In total, you’ll unlock over 20 business variations, and while some are similar, you’ll need to meet fresh requirements to upgrade them, which can often lead to a puzzling juggle of buildings to make the most of your required spaces.
Graphically, Buildings Have Feelings Too is pretty good, there’s not much in the way of special effects and extensive detail, but the little legs and flickering window eyes all help to add personality to the buildings. One negative is that certain businesses aren’t always clearly labelled, so you’ll often be holding your trigger buttons to locate a certain building rather than being able to spot it at distance.
All conversations are pop-up text boxes, which are a missed opportunity as the endless reading slows the game down a little more than necessary, I feel voice-acted buildings with their own distinct accents and dialects would have gone a long way to injecting more personality and character into individual buildings.
Without voice-acting, and little in the way of special effects, the sound is mostly limited to the background music, which is perky and quirky enough but it’s also terribly repetitive and it won’t take long on the pause screen before you’re reaching for the volume button.
The Control scheme of Buildings Have Feelings Too is mostly adequate, but can be troublesome at times, especially when moving buildings around, which is often all too necessary, but due to the inaccuracy of walking back and forth to select a specific spot, you’ll be endlessly switching between the left thumbstick to move back and forth, as well as the directional pad to try and home in on that small space between lots.
Otherwise, the controls are fairly evenly spread across the controller, and while it’s not always easy to remember which trigger does what, the commands for conversations with other buildings, upgrades and obtaining more detailed information are all clearly marked on the screen.
Overall “Buildings Have Feelings Too” is a fun and quirky experience which takes some of the seriousness out of city management while still offering in-depth and puzzling gameplay.

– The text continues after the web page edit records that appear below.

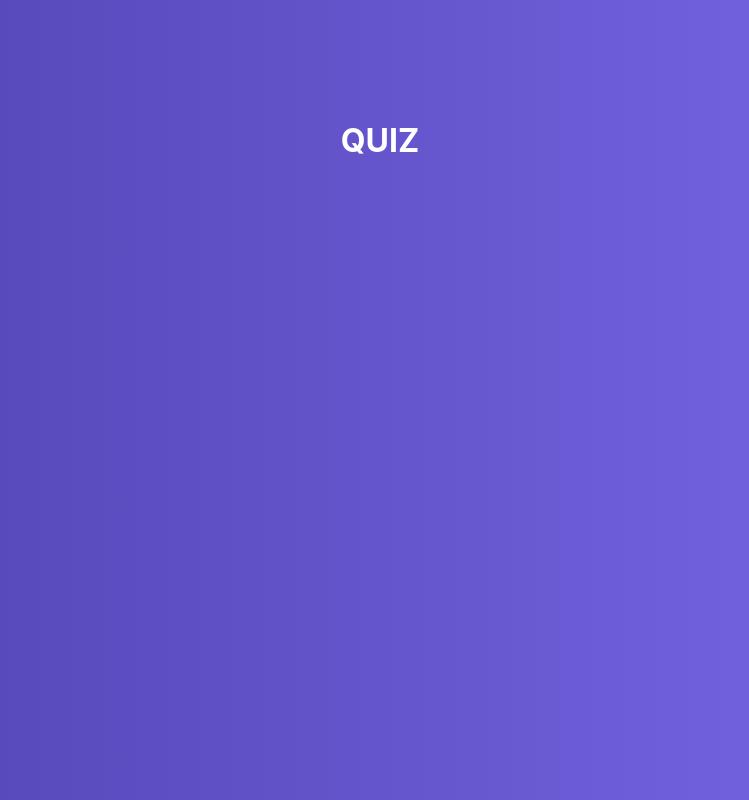
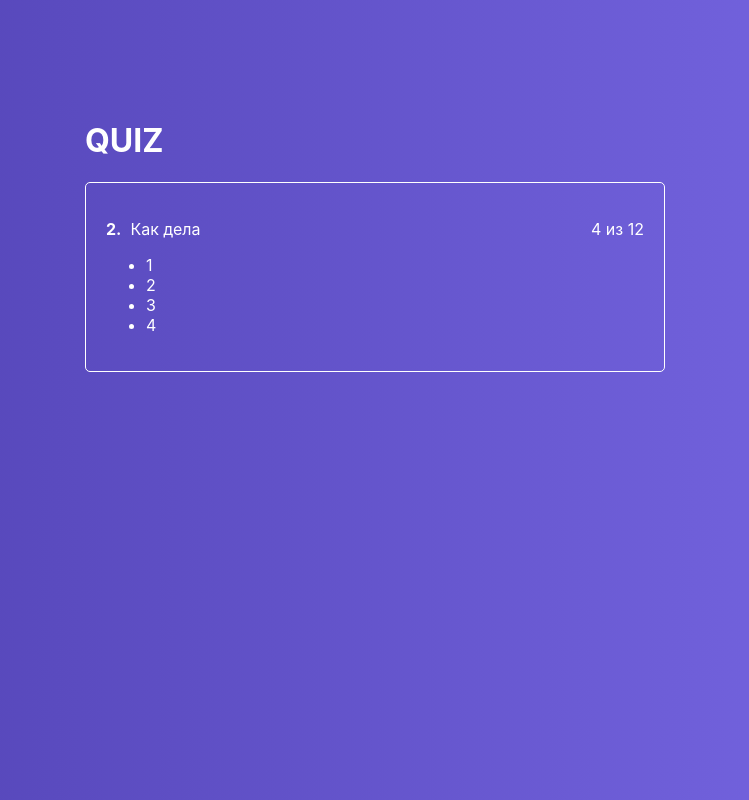
Before and after one commit to aSosunoff/ReactFirstProject, a React app: page / in a window 1280 px wide. Shown: the whole page, without its empty margins (265-1014 px from the left). Built offline with nearby package versions, Linux system fonts and the light colour scheme.

Commit message:
active quiz

```diff
--- a/src/components/ActiveQuiz/index.js
+++ b/src/components/ActiveQuiz/index.js
@@ -1,10 +1,22 @@
-import React from 'react';
-import classes from './index.module.css';
+import React from "react";
+import classes from "./index.module.css";
 
-export default () => {
-    return (
-        <div>
-            1
-        </div>
-    )
-}
+export default (props) => (
+    <div className={classes.activeQiuz}>
+        <p className={classes.question}>
+            <span>
+                <strong>2.</strong>&nbsp;
+                Как дела
+            </span>
+
+            <smal>4 из 12</smal>
+        </p>
+
+        <ul>
+            <li>1</li>
+            <li>2</li>
+            <li>3</li>
+            <li>4</li>
+        </ul>
+    </div>
+);
--- a/src/components/ActiveQuiz/index.module.css
+++ b/src/components/ActiveQuiz/index.module.css
@@ -0,0 +1,17 @@
+.activeQiuz {
+    padding: 20px;
+    color: #fff;
+    border: 1px solid #fff;
+    border-radius: 5px;
+    -webkit-border-radius: 5px;
+    -moz-border-radius: 5px;
+    -ms-border-radius: 5px;
+    -o-border-radius: 5px;
+    margin: 0 10px;
+    box-sizing: border-box;
+}
+
+.question {
+    display: flex;
+    justify-content: space-between;
+}
--- a/src/containers/Quiz/index.js
+++ b/src/containers/Quiz/index.js
@@ -1,15 +1,19 @@
 import React from "react";
 import classes from "./index.module.css";
+import ActiveQuiz from "../../components/ActiveQuiz";
 
 export default class extends React.Component {
-    state = {
-        quiz: [],
-    }
+	state = {
+		quiz: [],
+	};
 
 	render() {
 		return (
 			<div className={classes.quiz}>
-				<h1>QUIZ</h1>
+				<div className={classes.quizWrapper}>
+					<h1>QUIZ</h1>
+					<ActiveQuiz />
+				</div>
 			</div>
 		);
 	}
--- a/src/containers/Quiz/index.module.css
+++ b/src/containers/Quiz/index.module.css
@@ -7,7 +7,11 @@
 	background: linear-gradient(90deg, #5041b2 0%, #7969e6 100%);
 }
 
-.quiz h1{
+.quiz h1 {
 	color: #fff;
 	margin-left: 10px;
 }
+
+.quizWrapper {
+	width: 600px;
+}
```
Lines whose indentation alone changed are shown as unchanged.
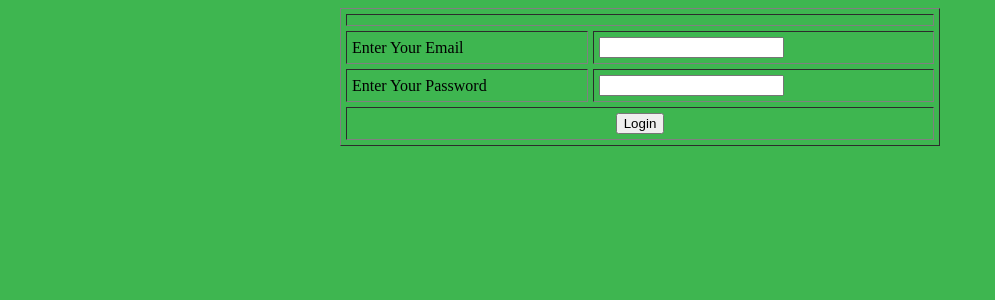
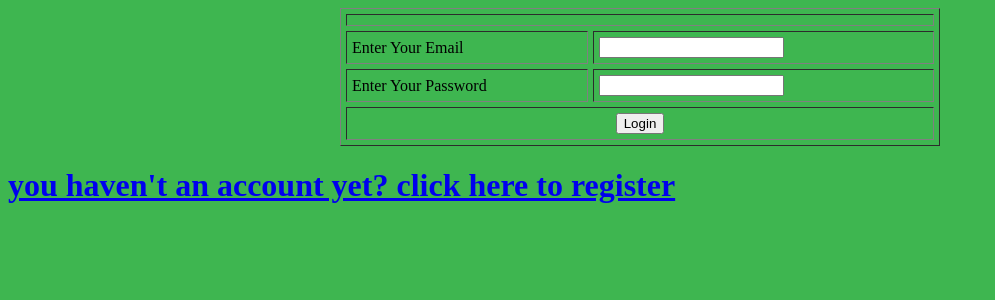
Before and after one commit to ShalikHub/oamk_php, a CodeIgniter app: page /oamk_php/index.php/user/login in a window 1280 px wide. Shown: the top 300 px of the page, without its empty margins (0-995 px from the left). Run offline with CodeIgniter, Linux system fonts and the light colour scheme.

Commit message:
redirected registration page from login page link added

```diff
--- a/application/views/login.php
+++ b/application/views/login.php
@@ -34,5 +34,6 @@ body{
 </table>
 
  </form>
+ <span class="float-center"><a href="<?= base_url() . 'index.php/user/index'; ?>" class="btn btn-primary"><h1>you haven't an account yet? click here to register <h1></a></span>
 </body>
 </html>
```
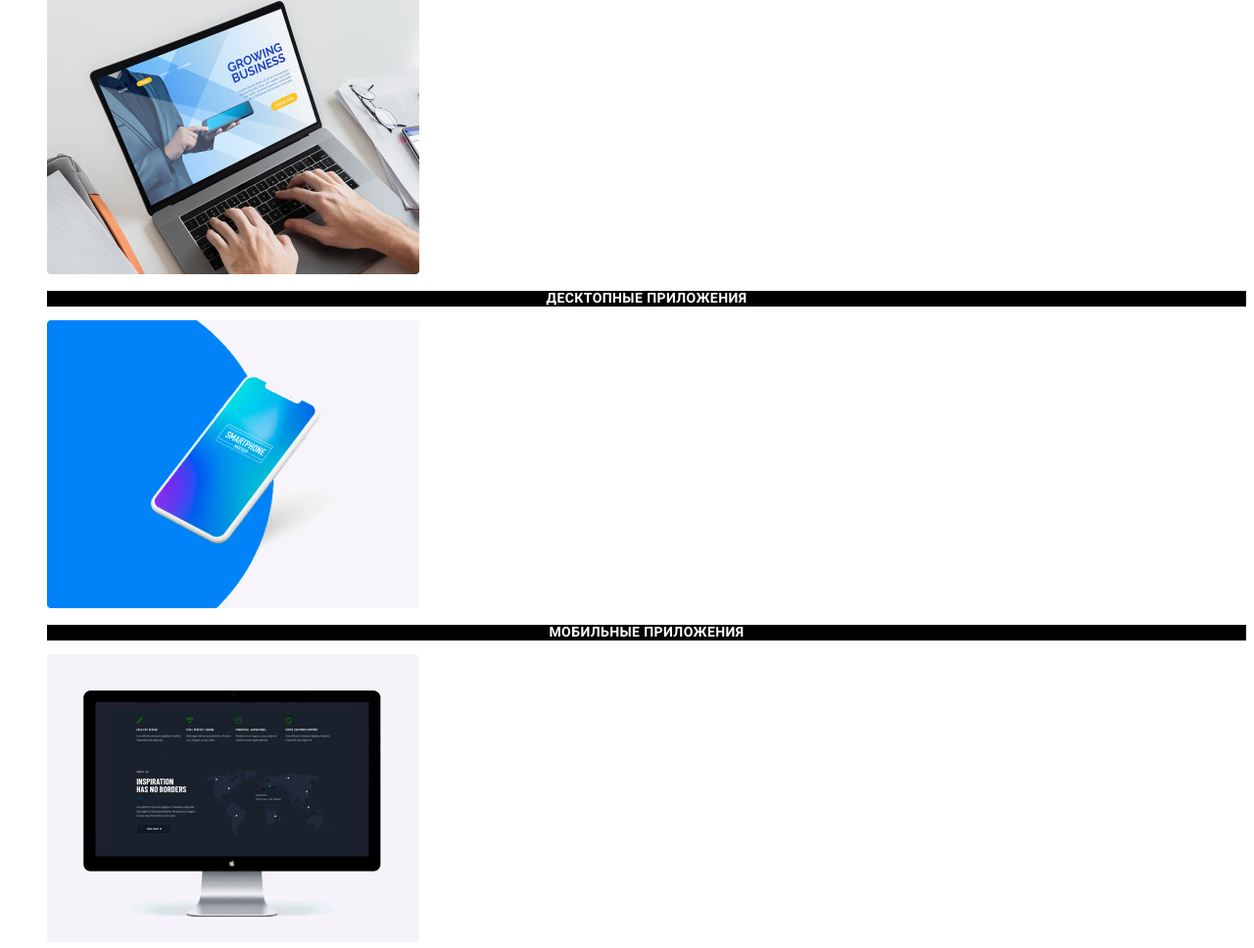
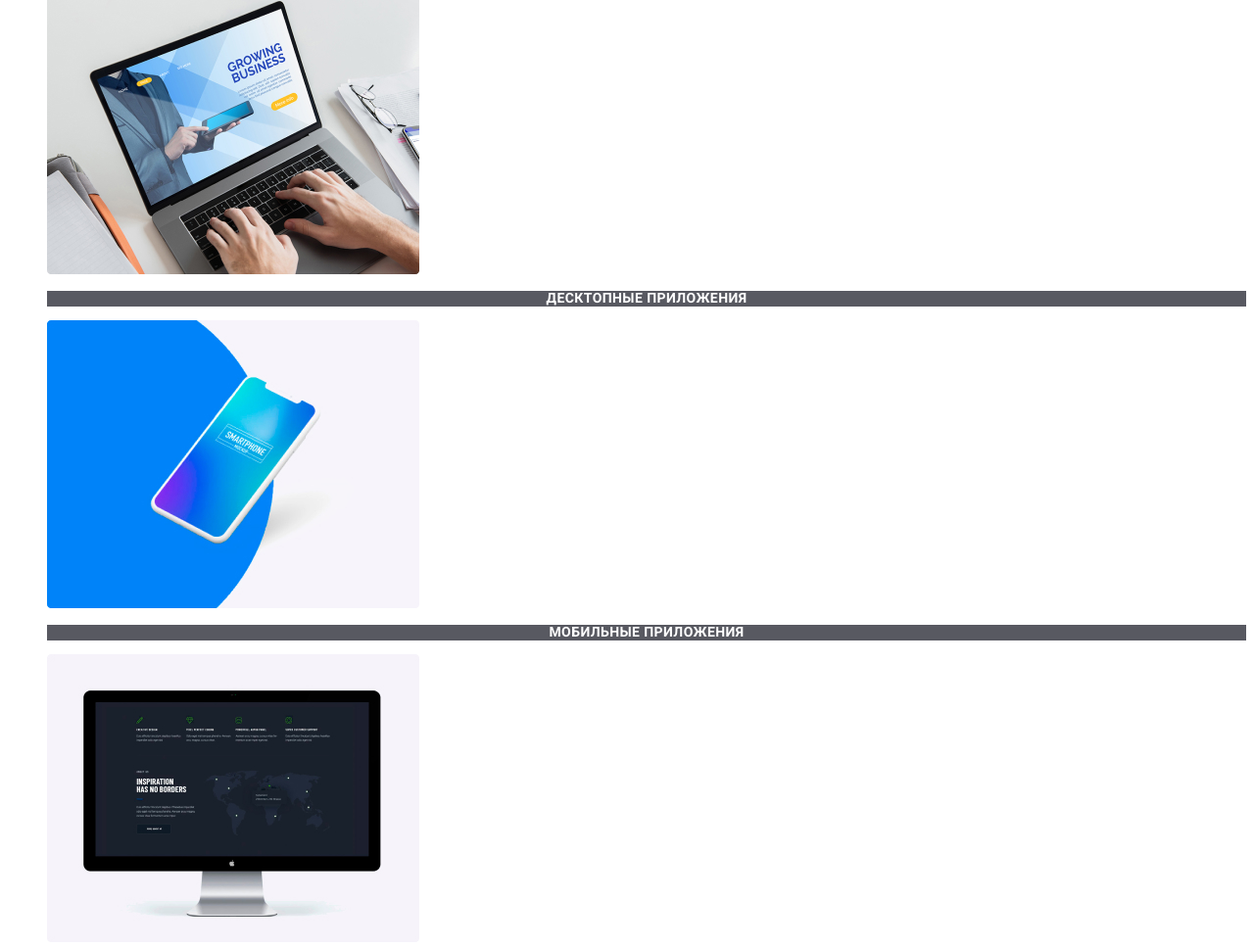
Before and after one commit to Jekosik/html-part-2-22, a plain HTML site: page index.html in a window 1280 px wide. Shown: the part 1040-2008 px from the top of the page at 98% size. Drawn offline with Linux system fonts and the light colour scheme.

Commit message:
Смена залиски Scroll title

```diff
--- a/css/styles.css
+++ b/css/styles.css
@@ -94,7 +94,7 @@
     text-transform: uppercase;
 
     color: var(--wite-color);;
-    background-color: black;
+    background-color: rgba(47, 48, 58, 0.8);
 
 }
 
```
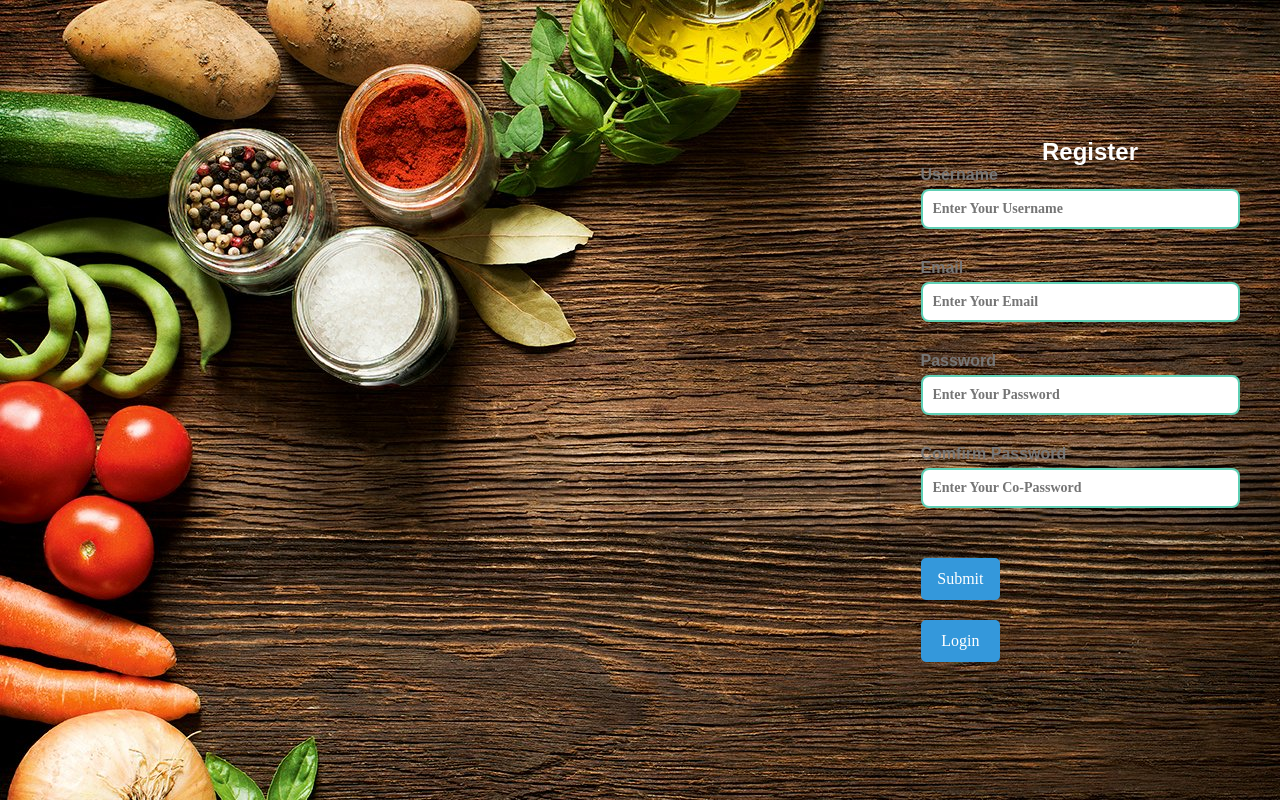
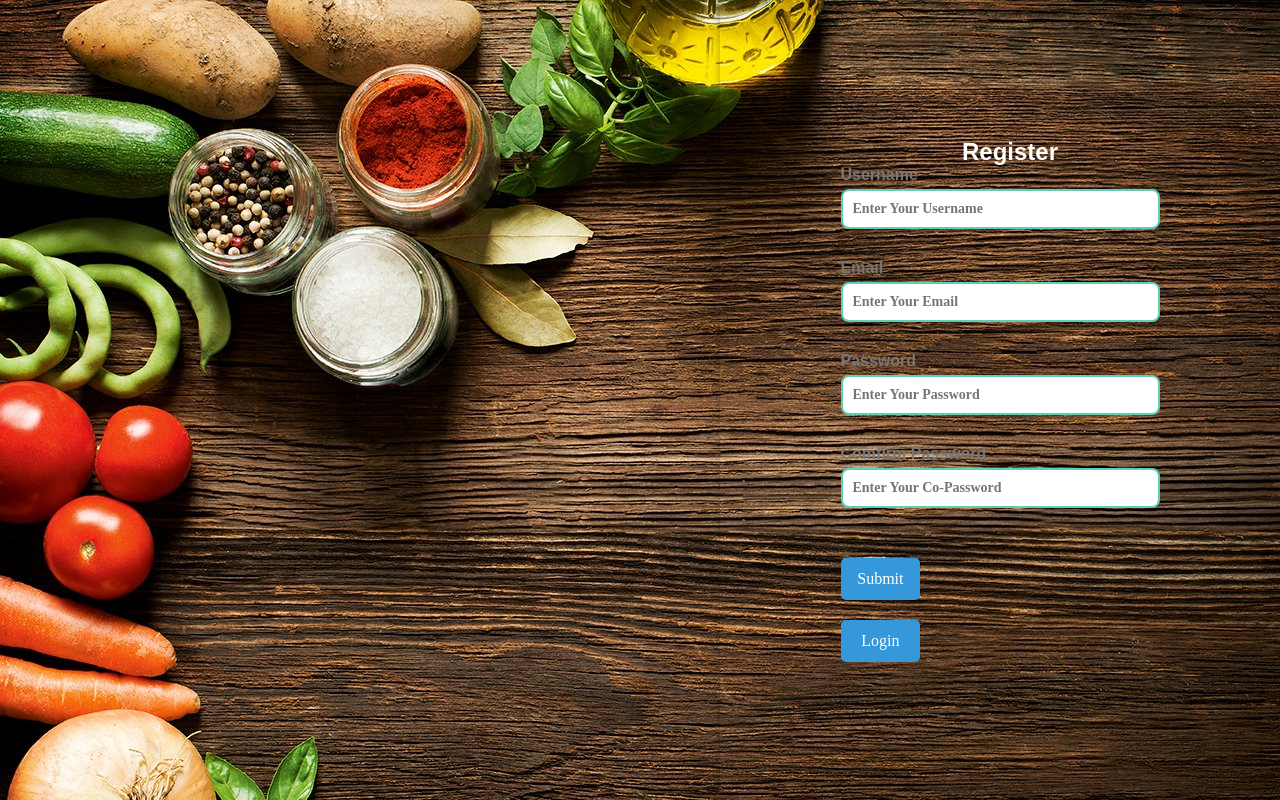
Before and after one commit to mon2384/ZesCamp14G12, a plain HTML site: page registerPage/Register.html in a window 1280 px wide. Drawn offline with Linux system fonts and the light colour scheme; some packages are replaced by stand-ins of ours; a script that the page names is missing.

Commit message:
นิดหน่อย

```diff
--- a/loginPage.css
+++ b/loginPage.css
@@ -158,7 +158,7 @@ body{
     justify-content: space-around;
     align-items: center;
     color: #fff;
-    animation: expand .8s ease forwards;
+    animation: slideUp .8s ease forwards;
     background-color: var(--secondary-color);
     position: relative;
     transition: all .8s ease;
--- a/registerPage/styleRegister.css
+++ b/registerPage/styleRegister.css
@@ -11,10 +11,10 @@ body{
     font-family: Arial, Helvetica, sans-serif;
 }
 .container{
-    background-color: rgb(255, 255, 255);
+    background-color: #fff;
     border-radius: 7px;
     box-shadow: 0 2px 10px rgba(0, 0, 0, 0.3);
-    width: 400px;
+    width: 560px;
 }
 .form{
     padding: 30px 40px;
```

Representing pretty good value at £14.99, it’s a unique perspective on the genre and a few control issues aside, it’s unique style it’s a game that’s certainly different enough from titles like Cities Skylines to please fans of city management titles.